A chance to brush up on your design history.
Do you know your DTM from your LTR? If not, you’re in luck, as a new exhibit hosted by the Eames Institute of Infinite Curiosity is exploring the many tables designed by Ray and Charles Eames and the ways in which they approached the process.
Aptly named “Tables, Tables, Tables”, the show offers a deep dive into the pair’s legacy when it comes to creating the household staple, exploring the clever details behind famous designs, prototypes, and everything in between. According to the show’s curator Llisa Demetrios, who is also the pair’s youngest granddaughter, Ray and Charles would come up with multiple iterations of a table design before arriving at the one that felt just right. She says:

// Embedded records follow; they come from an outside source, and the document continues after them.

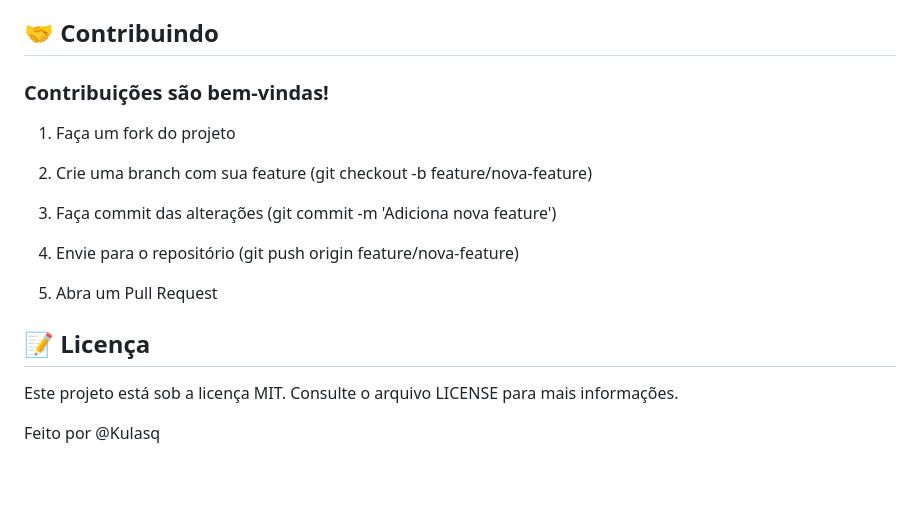
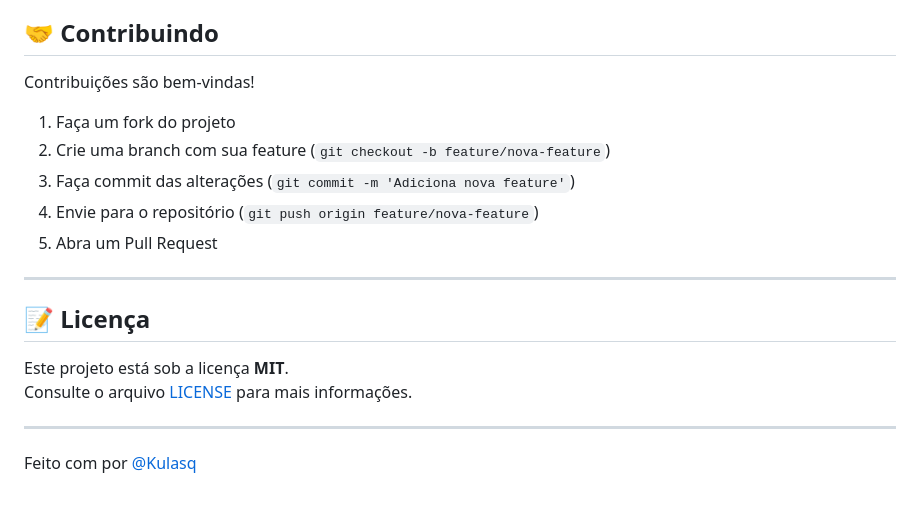
Before and after one commit to Kulasq/clone-x, a Markdown page: README.md, the part around one of its changes. Rendered like a GitHub page.

```diff
--- a/README.md
+++ b/README.md
@@ -121,21 +169,20 @@ coverage report
 
 ## 🤝 Contribuindo
 
-### Contribuições são bem-vindas!
+Contribuições são bem-vindas!
+1. Faça um fork do projeto
+2. Crie uma branch com sua feature (`git checkout -b feature/nova-feature`)
+3. Faça commit das alterações (`git commit -m 'Adiciona nova feature'`)
+4. Envie para o repositório (`git push origin feature/nova-feature`)
+5. Abra um Pull Request
 
-1. Faça um fork do projeto
-
-2. Crie uma branch com sua feature (git checkout -b feature/nova-feature)
-
-3. Faça commit das alterações (git commit -m 'Adiciona nova feature')
-
-4. Envie para o repositório (git push origin feature/nova-feature)
-
-5. Abra um Pull Request
+---
 
 ## 📝 Licença
 
-Este projeto está sob a licença MIT.
-Consulte o arquivo LICENSE para mais informações.
+Este projeto está sob a licença **MIT**.
+Consulte o arquivo [LICENSE](LICENSE) para mais informações.
 
-Feito por @Kulasq
+---
+
+Feito com por [@Kulasq](https://github.com/Kulasq)
```
Also changed, not shown: other parts of README.md (+87 -39 lines).
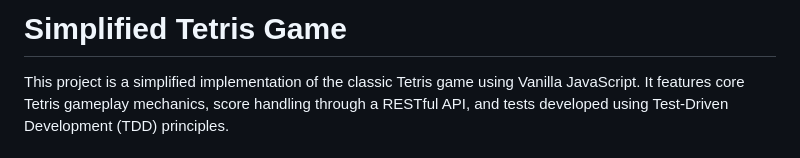
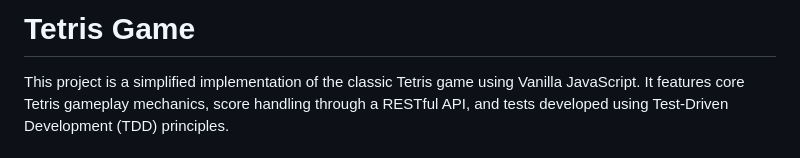
Before and after one commit to pkdc/simplified-tetris-with-score-handling, a Markdown page: README.md, the part around the change. Rendered like a GitHub page.

```diff
--- a/README.md
+++ b/README.md
@@ -1,4 +1,4 @@
-# Simplified Tetris Game
+# Tetris Game
 
 This project is a simplified implementation of the classic Tetris game using Vanilla JavaScript. It features core Tetris gameplay mechanics, score handling through a RESTful API, and tests developed using Test-Driven Development (TDD) principles.
 
```
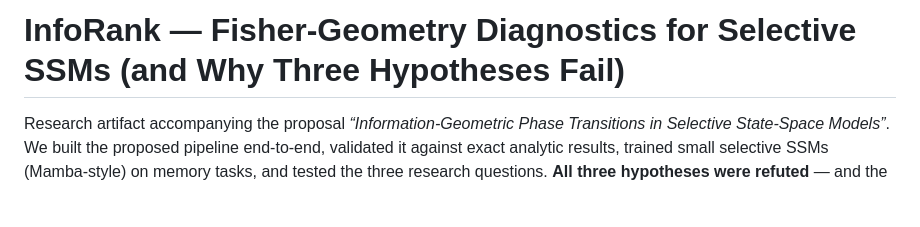
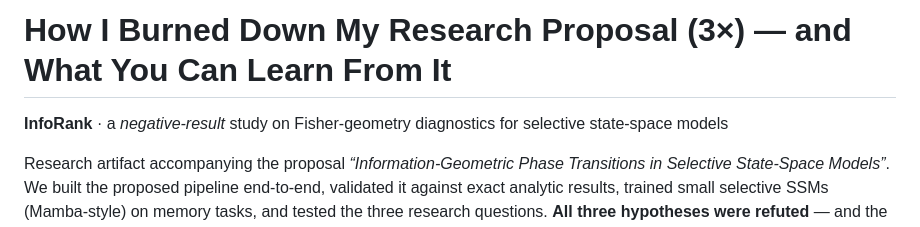
Before and after one commit to Emilio942/InfoRank, a Markdown page: README.md, the part around the change. Rendered like a GitHub page; blank space fills up the shorter version.

Commit message:
README: self-deprecating title, keep negative-result framing

```diff
--- a/README.md
+++ b/README.md
@@ -1,4 +1,6 @@
-# InfoRank — Fisher-Geometry Diagnostics for Selective SSMs (and Why Three Hypotheses Fail)
+# How I Burned Down My Research Proposal (3×) — and What You Can Learn From It
+
+**InfoRank** · a *negative-result* study on Fisher-geometry diagnostics for selective state-space models
 
 Research artifact accompanying the proposal *“Information-Geometric Phase Transitions in Selective
 State-Space Models”*. We built the proposed pipeline end-to-end, validated it against exact analytic
```
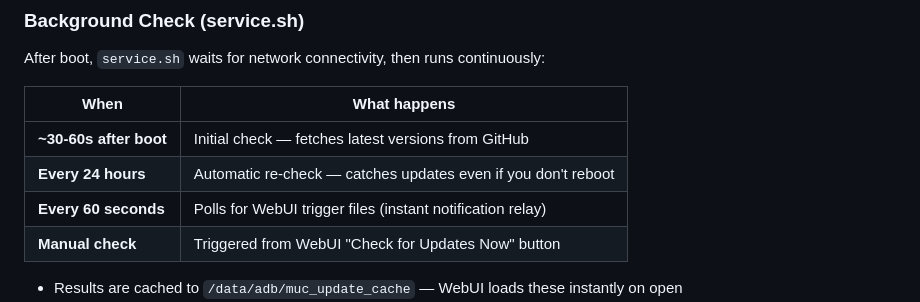
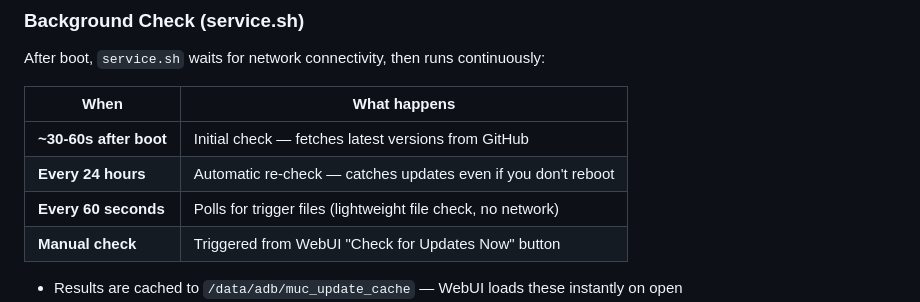
Before and after one commit to dracediax/module-update-checker, a Markdown page: README.md, the part around the change. Drawn GitHub-style; folded sections open.

Commit message:
Minor README cleanup

```diff
--- a/README.md
+++ b/README.md
@@ -155,7 +155,7 @@ After boot, `service.sh` waits for network connectivity, then runs continuously:
 |------|-------------|
 | **~30-60s after boot** | Initial check — fetches latest versions from GitHub |
 | **Every 24 hours** | Automatic re-check — catches updates even if you don't reboot |
-| **Every 60 seconds** | Polls for WebUI trigger files (instant notification relay) |
+| **Every 60 seconds** | Polls for trigger files (lightweight file check, no network) |
 | **Manual check** | Triggered from WebUI "Check for Updates Now" button |
 
 - Results are cached to `/data/adb/muc_update_cache` — WebUI loads these instantly on open
```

“Curating this exhibit was an absolute joy. It’s fascinating thinking of the countless iterations that my grandparents went through to create each table. Although somewhat simple upon first thought, each table has its own detailed background and meaning in the history of their designs.”
Overall, and typical of Eames’ approach, the exhibition showcases a problem-solving take on design. For them, tables need to be useful not only to the person using them but the space surrounding them. For example, they created the DTM table to have folding legs, while the Segmented Base tables allow for a number of configurations depending on the need.
“While chairs so often take center stage in conversations around design, and certainly Eames design, tables are particularly interesting because of how simple they are conceptually, and yet, how critical they are in our lives and environments,” says Kim Colin of Industrial Facility in an essay accompanying the online exhibition. “Relieved from the complexity of supporting the seated body, a table’s basic function is to hold up what is placed upon it. But they are also territorial—useful obstacles that can define a room’s purpose and our path through it.”
Visit the exhibition over on the Eames Institute of Infinite Curiosity now, and for more design – check out the new shades of Børge Mogensen’s J39 Chair, reissued by Fredericia.